I do not know if Komonchak had “conservative” Catholics in mind when writing this essay, but for me at least these people when thinking of these isssues want to have their cake and eat it too. They want to end up in a church where it seems that everyone has “swallowed”, but only after a theoretical period of hesitation (chewing?) that always has the exact same result: everyone agrees with the Pope, the Vatican, the local bishop, the president of the Ladies’ Altar Society, and lives happily ever after. Many progressive Catholics will see this as equally problematic as the Catholic who just “goes along to get along”, all the while not really caring about the issues at hand. The tribe must survive, no matter what.

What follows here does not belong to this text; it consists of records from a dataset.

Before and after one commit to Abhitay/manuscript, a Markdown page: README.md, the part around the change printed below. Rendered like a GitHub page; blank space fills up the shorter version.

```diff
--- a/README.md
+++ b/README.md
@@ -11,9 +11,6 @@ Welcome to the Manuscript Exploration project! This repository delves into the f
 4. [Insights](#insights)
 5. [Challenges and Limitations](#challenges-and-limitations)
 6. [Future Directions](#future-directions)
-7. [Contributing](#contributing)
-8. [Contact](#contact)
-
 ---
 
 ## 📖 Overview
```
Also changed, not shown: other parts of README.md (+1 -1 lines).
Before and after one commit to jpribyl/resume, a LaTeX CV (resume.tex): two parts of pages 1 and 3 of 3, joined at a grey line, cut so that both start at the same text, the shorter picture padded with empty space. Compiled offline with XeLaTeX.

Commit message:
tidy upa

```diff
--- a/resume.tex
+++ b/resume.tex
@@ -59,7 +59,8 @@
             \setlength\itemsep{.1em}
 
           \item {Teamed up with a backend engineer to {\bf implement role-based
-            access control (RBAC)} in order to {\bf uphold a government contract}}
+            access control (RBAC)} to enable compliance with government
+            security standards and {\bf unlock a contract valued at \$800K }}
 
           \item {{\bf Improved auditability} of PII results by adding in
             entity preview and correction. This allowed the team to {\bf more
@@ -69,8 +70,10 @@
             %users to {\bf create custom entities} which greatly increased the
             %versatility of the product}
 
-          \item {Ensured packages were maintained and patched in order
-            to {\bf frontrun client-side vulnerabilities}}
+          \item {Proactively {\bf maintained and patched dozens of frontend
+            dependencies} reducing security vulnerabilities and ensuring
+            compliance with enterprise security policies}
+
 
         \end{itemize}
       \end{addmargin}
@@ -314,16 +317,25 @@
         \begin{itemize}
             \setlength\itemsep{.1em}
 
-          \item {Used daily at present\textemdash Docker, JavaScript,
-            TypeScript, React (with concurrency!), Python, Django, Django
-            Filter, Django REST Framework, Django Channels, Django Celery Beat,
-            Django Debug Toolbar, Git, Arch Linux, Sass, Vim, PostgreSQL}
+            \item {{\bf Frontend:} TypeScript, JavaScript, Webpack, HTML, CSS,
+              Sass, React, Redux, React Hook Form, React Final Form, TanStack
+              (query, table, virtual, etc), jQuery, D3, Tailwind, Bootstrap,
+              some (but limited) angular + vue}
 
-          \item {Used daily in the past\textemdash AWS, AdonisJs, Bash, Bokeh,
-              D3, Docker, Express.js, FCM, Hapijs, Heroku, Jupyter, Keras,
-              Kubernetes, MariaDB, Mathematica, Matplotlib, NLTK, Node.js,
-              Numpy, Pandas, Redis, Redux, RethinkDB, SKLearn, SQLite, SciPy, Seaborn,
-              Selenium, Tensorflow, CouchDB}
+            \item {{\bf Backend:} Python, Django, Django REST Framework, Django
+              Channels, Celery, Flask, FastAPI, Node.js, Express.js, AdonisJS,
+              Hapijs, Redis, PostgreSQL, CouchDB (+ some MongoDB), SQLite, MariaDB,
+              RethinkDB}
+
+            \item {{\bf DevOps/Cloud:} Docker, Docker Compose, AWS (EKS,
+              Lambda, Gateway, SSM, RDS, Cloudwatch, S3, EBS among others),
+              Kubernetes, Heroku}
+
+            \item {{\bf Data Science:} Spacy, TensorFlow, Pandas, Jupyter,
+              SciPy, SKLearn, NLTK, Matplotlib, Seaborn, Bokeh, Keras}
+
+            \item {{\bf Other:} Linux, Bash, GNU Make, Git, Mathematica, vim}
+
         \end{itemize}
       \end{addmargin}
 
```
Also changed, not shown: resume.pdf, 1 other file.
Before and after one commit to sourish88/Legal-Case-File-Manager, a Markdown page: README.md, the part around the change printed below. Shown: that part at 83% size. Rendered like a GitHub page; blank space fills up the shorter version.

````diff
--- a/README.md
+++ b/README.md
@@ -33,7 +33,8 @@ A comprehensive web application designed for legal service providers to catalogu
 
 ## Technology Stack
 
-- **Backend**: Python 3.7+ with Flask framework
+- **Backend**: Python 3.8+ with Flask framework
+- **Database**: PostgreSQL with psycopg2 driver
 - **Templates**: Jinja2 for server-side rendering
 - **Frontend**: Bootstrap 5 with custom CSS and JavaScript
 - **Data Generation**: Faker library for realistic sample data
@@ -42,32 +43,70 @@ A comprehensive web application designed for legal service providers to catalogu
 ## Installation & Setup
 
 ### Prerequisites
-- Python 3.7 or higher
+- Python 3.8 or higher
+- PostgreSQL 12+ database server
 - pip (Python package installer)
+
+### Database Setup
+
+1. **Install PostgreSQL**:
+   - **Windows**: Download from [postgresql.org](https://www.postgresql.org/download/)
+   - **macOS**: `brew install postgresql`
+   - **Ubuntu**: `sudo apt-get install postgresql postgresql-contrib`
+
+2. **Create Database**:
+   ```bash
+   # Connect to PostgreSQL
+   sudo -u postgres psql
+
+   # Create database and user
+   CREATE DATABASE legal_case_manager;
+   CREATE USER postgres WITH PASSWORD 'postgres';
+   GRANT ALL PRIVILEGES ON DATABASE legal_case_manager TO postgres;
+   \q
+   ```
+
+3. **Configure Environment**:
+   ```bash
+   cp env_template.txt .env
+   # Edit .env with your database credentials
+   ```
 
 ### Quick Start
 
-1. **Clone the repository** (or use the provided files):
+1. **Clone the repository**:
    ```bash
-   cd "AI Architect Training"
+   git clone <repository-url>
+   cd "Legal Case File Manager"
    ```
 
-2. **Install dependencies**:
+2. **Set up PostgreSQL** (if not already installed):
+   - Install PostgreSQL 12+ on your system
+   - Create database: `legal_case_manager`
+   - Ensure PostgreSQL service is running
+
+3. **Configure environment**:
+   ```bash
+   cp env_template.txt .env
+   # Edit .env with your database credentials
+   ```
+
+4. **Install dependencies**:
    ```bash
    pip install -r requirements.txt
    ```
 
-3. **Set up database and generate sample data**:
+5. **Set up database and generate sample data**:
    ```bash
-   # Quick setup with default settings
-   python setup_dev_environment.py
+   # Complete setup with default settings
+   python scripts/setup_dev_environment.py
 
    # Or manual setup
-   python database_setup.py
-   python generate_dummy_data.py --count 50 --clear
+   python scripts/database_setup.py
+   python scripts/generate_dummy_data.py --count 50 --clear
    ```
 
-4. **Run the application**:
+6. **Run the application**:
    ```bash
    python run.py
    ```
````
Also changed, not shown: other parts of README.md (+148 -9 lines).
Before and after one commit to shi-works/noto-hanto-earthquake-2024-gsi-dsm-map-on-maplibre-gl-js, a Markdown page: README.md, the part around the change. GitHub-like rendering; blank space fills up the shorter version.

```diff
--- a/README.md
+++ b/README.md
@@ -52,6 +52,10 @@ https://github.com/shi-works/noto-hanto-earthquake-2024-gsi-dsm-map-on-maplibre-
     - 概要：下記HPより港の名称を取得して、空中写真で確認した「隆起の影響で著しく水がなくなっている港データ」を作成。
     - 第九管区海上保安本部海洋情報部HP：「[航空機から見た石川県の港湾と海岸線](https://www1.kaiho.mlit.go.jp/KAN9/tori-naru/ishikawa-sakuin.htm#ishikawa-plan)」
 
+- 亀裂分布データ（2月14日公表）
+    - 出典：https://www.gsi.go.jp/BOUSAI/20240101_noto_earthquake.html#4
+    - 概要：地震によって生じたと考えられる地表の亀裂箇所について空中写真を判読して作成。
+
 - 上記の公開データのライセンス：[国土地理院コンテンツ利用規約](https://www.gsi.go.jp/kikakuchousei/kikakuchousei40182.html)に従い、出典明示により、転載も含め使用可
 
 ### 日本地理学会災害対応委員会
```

Obviously, I would like to study this question more. The way Fr. Komonchak writes about Newman is fascinating, and his version of things removes him from being a pawn in anyone’s game. I don’t know if I will ever be comfortable with Newman’s anti-tribalist Catholicism. Deep down, it seems counter-intuitive to me. In the end, I suppose I will always prefer the local to the universal, and to find the transcendent in the mundane. When many speak of religion, they seem to speak of some parallel dimension, while I would much prefer just to live in this one.



8 responses

19 09 2014

It’s hard to come by knowledgeable people in this particular topic, but
you seem like you know what you’re talking about! Thanks

11 08 2010


[…] they [“micro-traditions”] seem far more reliable than any Catholic mega-narrative of the past two hundred years, as the Church, in her infinite wisdom, has deemed it fitting to change these every generation or so to sync with the “signs of the times”. Dom Guéranger’s reforms may then be far more edifying to us than what came before, but I still see them as houses built on sand. (my brackets, ellipsis)

This paragraph pinpoints one logical inconsistency of Gary Potter’s placement of Guéranger’s movement as an apology for the social Kingship of Christ. Potter upholds Guéranger’s liturgical project as a figurative return to Papal privilege as a antidote to revolution, rationalism, Enlightenment. Potter’s article contradicts itself: he notes that the rationalist Gallicanist rites fostered sanctity and sainthood in 19th century France. Micro-traditions were able to achieve what a vision of God-Man kingship could not: the sanctity of persons through the rituals of their period, regardless of the ritual provenance. Potter’s attempt to make a sand castle out of Guéranger’s sandbar misses the point: micro-liturgical trends do not necessarily operate within the grand social shifts that swirl about the piety of individuals.

Arturo, again:

They want to end up in a church where it seems that everyone has “swallowed”, but only after a theoretical period of hesitation (chewing?) that always has the exact same result: everyone agrees with the Pope, the Vatican, the local bishop, the president of the Ladies’ Altar Society, and lives happily ever after.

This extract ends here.